Stewardship: an alternative route to popular and sustainable placemaking
Most new development in Britain is not popular. It is not popular because, too often, communities are not consulted properly so it is not tailored to their needs; because what is promised at the planning stage is rarely delivered on site, and because, quite frankly, the quality of the buildings and the design of the places is often lamentable.
Regulation becomes ever more complex and onerous to try and drive better outcomes. But this rule by the stick only raises the delay and speculative cost of planning applications, squeezing SME developers out of the market (today less than 10% of development is produced by them), and leaving the plc developers, whose formulaic business model is focused upon high profit, repetition and short-term financial return, to dominate. We obsess about low carbon buildings, but no-one even talks about low carbon places: either we have forgotten how to make them, or perhaps the established development models prevent their delivery? It is a vicious circle: the system is well and truly broken.
Placemaking Two by ADAM Architecture, Farrer and Co solicitors, and Future Places Studio, is a follow-up to a similar study we published pre-Covid. It unpacks the current issues and offers rounded insight to help stimulate the debate and to inspire better outcomes through stewardship.
Landowners, with their core asset, hold the key. Roger Scruton’s Commission identified that an up-front land sale might not deliver best value: deferred returns can deliver significant economic, social, and environmental dividends. Working collaboratively with the local authority and communities, landowners and their SME developer partners can, through a common aspiration contract of the kind developed by Farrer and Co, create a coherent and compelling long-term vision tuned to local need.
Crucially, landowners can remain in control through successive approval gateways that are separate from planning, to ensure that what is promised at the outset is delivered on site. The sweet spot is to fuse the landowner’s vision with the commercial acumen of the developer partner.
The current culture of endless housing estates leaves a toxic legacy for future generations. Buildings will come and go over time, but the layout of the site will endure, so a masterplan must connect properly to the wider settlement; must anticipate necessary future infrastructure and must be capable of accommodating change. The design code and masterplan must nurture the cohesion of the new community through walkable neighbourhoods, a good variety of housing types and tenures, commercial buildings, schools, community buildings, good quality green infrastructure, and encourage bio-diversity net gain.
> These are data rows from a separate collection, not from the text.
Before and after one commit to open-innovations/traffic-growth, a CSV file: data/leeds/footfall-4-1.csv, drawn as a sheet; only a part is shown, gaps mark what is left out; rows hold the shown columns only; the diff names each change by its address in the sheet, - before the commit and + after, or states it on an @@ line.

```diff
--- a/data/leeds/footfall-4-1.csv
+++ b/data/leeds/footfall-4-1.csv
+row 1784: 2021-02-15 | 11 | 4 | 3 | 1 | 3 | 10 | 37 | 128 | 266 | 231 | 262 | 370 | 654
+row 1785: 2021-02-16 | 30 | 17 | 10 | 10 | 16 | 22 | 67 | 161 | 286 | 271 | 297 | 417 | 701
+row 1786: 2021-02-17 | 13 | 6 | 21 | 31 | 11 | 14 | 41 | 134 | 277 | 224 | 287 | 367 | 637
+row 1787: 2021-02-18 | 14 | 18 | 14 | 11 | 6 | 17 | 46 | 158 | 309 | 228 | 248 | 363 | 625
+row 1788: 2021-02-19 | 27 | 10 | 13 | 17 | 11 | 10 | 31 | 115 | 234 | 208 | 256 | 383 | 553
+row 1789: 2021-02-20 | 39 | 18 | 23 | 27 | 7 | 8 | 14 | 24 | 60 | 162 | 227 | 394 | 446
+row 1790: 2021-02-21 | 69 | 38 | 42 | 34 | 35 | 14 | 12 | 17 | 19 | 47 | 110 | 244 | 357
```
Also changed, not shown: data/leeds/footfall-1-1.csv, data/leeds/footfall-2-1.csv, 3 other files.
Non-residential uses and affordable housing are often dropped on grounds of viability but when integrated and designed properly within the masterplan, and when properly managed, they can increase the value of the neighbouring housing. Common Aspiration arrangements enable long term partners to remain focused on delivering the vision, creating long term value, and establishing long term sustainable local supply chains. Putting money back into the local economy creates employment opportunities, reduces embodied carbon and can help reinforce regional architectural identity. It is virtuous circles such as these that a stewardship approach can facilitate. Cost and value, like sustainability, must be looked at holistically: there is clear evidence from around the country from stewardship-led developments that better placemaking, as I have outlined here, is popular and can create a significant sales premium.
Local Development Orders (LDO) are a planning instrument that until recently have been used sparingly. In essence an LDO secures planning permission and devolves control to the landowner team within an agreed set of parameters, leaving projects better able to respond quickly to changing needs and new commercial opportunities, whilst reducing red tape, delay, cost and risk. The Local Planning Authority monitors the administration of the LDO and can remove it if the agreed parameters are not adhered to. LDOs are beginning to be used as carrot to reward projects with a proven track record of delivering an agreed vision.
The current housing crisis is not just about the need to deliver 300,000 new homes a year to meet our country’s need. It is also about the quality of the buildings, the communities that are created, and of the new places we design to enable people to live happy, fulfilling and low carbon lives. There is much more work to do in the areas I have mentioned above and elsewhere: for example, in levelling up the taxation system which currently discourages a landowner from remaining engaged for the long term.
With a general election due now within months, for the sake of our own well-being; for that of future generations, and for the whole planet, we hope that our Placemaking Two report offers fresh insight and hope through a proven roadmap for the creation of more popular, socially integrated, resilient and sustainable communities through stewardship.